The corridor modestly began as a green parcel when landscaping contractor Bryan Simon developed a water neutral building on Sixth Street, but the movement now includes the Garden District Neighborhood Association, the Gateway to Milwaukee, the Energy Exchange, several colleges and American Rivers, a national environmental organization.
“My mission was to stop the release of raw sewage into Lake Michigan and into our rivers,” Simon said. “Every time we get a rainstorm, they open the floodgates, and raw sewage is released. I wouldn’t want to swim in there.”
Simon said he spent hundreds of thousands of dollars creating a permeable pavement parking lot, a rainwater harvesting system, a green roof and other elements designed to ensure no water seeped from his property into the city’s sewage system.
Simon’s example caught on with other nearby businesses, colleges and nonprofit organizations that wanted to emulate his project, said Milwaukee Alderman Terry Witkowski, who sponsored the Green Corridor resolution.

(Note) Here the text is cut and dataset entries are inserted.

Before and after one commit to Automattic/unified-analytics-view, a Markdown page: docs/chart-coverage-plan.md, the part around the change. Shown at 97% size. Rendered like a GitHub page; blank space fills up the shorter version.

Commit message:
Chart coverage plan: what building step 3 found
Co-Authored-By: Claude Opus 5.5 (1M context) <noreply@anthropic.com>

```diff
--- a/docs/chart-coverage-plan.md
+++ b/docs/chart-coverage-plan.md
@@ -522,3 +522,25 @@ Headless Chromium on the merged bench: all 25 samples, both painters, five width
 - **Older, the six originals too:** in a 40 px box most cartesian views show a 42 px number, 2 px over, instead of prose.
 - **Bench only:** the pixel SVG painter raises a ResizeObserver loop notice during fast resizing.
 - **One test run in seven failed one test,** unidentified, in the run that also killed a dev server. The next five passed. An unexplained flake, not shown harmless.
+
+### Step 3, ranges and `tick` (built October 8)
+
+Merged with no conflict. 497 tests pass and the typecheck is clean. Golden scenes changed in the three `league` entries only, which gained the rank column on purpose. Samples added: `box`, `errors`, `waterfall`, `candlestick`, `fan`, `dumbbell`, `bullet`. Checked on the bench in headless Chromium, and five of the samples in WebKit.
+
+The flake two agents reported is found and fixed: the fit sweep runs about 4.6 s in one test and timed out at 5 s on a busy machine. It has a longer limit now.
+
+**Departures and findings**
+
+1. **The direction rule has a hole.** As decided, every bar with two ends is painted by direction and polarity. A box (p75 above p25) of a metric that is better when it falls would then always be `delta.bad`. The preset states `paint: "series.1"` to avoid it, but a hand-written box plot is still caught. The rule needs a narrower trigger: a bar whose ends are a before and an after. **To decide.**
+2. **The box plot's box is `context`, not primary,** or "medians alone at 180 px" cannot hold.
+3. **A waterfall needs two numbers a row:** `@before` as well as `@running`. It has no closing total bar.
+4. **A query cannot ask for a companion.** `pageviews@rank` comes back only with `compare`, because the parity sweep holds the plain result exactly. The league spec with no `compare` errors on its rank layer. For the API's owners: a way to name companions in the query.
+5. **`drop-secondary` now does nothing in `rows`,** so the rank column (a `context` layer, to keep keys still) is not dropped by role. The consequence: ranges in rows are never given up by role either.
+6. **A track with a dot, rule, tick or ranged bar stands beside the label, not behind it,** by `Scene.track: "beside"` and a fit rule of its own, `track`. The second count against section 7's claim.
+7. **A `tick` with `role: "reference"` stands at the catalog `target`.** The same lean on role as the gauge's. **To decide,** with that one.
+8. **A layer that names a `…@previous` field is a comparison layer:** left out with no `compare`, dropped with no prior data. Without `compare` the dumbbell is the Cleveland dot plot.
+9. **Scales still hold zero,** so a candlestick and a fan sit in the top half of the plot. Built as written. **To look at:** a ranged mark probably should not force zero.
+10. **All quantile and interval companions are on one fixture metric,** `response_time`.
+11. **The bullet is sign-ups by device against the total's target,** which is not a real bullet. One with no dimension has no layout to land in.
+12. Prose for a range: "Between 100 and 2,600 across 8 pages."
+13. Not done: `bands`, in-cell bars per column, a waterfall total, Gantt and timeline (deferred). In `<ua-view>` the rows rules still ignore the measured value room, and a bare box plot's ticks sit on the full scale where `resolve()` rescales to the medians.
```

“It was decided we may well have something more here,” Witkowski said. “It was a green street, and then it changed to a green corridor with 39 people from organizations sitting at a table to look at what could be done in this area.”
The coalition has struggled, though, to convince neighborhood businesses it is financially viable to make the same investment Simon did.

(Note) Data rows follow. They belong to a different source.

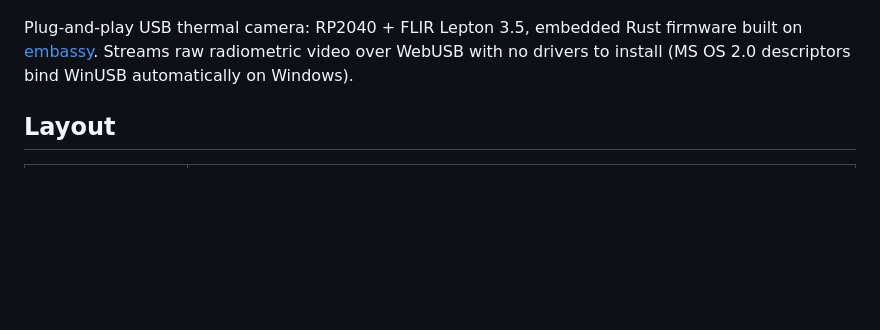
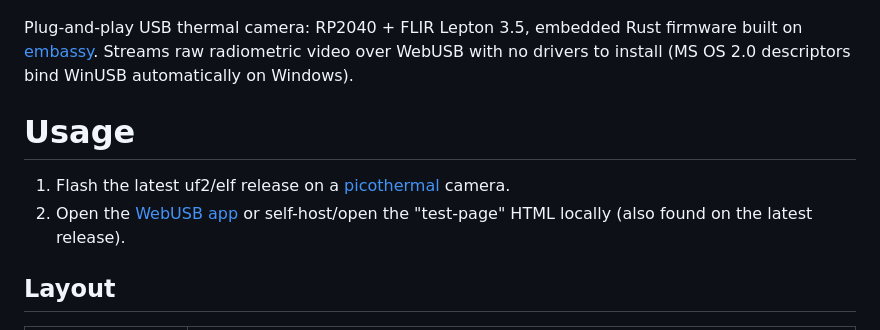
Before and after one commit to icamaster/picothermal-fw, a Markdown page: README.md, the part around the change. Rendered like a GitHub page; blank space fills up the shorter version.

Commit message:
Add basic running instructions

```diff
--- a/README.md
+++ b/README.md
@@ -3,6 +3,11 @@
 ![desktop screenshot](docs/screenshot-desktop.png)
 
 Plug-and-play USB thermal camera: RP2040 + FLIR Lepton 3.5, embedded Rust firmware built on [embassy](https://embassy.dev). Streams raw radiometric video over WebUSB with no drivers to install (MS OS 2.0 descriptors bind WinUSB automatically on Windows).
+
+# Usage
+
+1. Flash the latest uf2/elf release on a [picothermal](https://github.com/icamaster/picothermal) camera.
+2. Open the [WebUSB app](www.cezarchirila.com/webusb/picothermal.html) or self-host/open the "test-page" HTML locally (also found on the latest release).
 
 ## Layout
 
```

“Obviously, people want to see a monetary benefit from doing this,” Simon said. “They’re not just going to do this because it’s the right thing to do.”
Milwaukee agreed to offer that financial incentive. The city charges commercial property owners a storm-water management fee that can cost upwards of $20,000 a year, but agreed to cut that fee by 60 percent or more for property owners who cut down on water runoff. The city would inspect runoff from a property to determine how much to cut from the fee.

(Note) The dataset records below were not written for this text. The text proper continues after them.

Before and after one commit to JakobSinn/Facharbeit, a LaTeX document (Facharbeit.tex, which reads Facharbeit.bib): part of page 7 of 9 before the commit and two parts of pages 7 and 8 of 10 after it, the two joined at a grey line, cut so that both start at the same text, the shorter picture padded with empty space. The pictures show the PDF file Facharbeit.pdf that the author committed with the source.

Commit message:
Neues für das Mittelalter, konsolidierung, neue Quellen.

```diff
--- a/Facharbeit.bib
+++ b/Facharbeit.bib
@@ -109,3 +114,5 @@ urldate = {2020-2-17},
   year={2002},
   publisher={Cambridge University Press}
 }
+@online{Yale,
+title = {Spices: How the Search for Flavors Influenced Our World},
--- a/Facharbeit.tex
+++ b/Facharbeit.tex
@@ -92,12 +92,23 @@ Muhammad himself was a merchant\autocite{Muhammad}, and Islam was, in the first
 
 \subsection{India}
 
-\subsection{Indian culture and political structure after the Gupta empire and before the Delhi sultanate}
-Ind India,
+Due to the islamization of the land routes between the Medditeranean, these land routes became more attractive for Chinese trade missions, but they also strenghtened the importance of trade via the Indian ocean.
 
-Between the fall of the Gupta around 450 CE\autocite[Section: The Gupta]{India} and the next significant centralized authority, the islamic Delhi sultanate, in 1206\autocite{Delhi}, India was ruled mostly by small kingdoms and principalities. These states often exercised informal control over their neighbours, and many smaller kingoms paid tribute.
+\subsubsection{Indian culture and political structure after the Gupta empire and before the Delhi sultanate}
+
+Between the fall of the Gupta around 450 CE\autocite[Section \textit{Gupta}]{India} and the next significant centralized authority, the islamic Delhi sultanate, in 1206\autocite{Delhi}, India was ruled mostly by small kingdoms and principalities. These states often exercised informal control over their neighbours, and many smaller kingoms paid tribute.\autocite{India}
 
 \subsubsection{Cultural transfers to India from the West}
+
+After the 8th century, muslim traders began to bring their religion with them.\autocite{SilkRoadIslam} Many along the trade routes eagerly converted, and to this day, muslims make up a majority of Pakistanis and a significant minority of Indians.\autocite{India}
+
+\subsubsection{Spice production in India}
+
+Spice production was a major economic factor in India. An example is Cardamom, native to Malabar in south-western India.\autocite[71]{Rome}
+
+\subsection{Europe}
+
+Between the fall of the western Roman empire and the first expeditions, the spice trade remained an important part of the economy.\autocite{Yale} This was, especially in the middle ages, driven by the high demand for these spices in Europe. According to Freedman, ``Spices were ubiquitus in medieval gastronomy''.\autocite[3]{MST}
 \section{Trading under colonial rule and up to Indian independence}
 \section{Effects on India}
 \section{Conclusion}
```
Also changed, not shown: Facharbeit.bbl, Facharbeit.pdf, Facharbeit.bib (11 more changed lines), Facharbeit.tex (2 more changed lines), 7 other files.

“We’re seeing a break-even point on investments around seven to 10 years,” Simon said.
That’s a much shorter amount of time, Witkowski said, than it takes for homeowners and business owners to recoup their investments on solar panel installations, for instance. Nonetheless, he added, Milwaukee businesses haven’t been leaping forward en masse to eliminate storm-water runoff, nor have all of them been asked to do so.
“Have we hit every business up and down the street. No,” Witkowski said. “Basically, what we have to show is this is a savings to you. It’s an initial expense that results in a savings. If no one works on it, it won’t go anywhere.”
Among the neighborhood companies that have approached the city, Witkowski said, are Lindner Logistics Inc. and General Mills Inc. Lindner President Greg Lindner did not immediately respond to a request for comment.
Large-scale buy-in will take time, but the city’s Green Corridor designation will help, said Tom Rave, executive director of The Gateway to Milwaukee, an organization that promotes urban development.
“Milwaukee in a lot of ways is just getting started in doing this,” Rave said. “Business is ultimately about cash flow, so they may or may not have the money to make investments.”
Simon’s leadership, Rave added, is how trends get started.
“He’s paid for it out of his own pocket,” Rave said, “so he can show people.”
The 3-mile section of Sixth is ripe for millions of dollars in new investment, Witkowski said. Although the city will not directly spend money on development, Witkowski said, he expects businesses to find many new grant opportunities once the plan officially has the city’s support.
“It adds more credibility when looking for grants, and officially makes the group that has been meeting the Green Corridor Committee,” he said. “Collaborative efforts are usually looked on as a higher level of organization.”
Already, Simon said, the group is planning to build an 11,000-square-foot farmer’s market on the north side of West Howard Avenue. It’s just one more step toward reinventing Sixth Street and, perhaps, the rest of the city, he said.
“We’ve set this up as a model,” Simon said, “for other businesses throughout the city of how you can achieve the same goal of water neutrality.”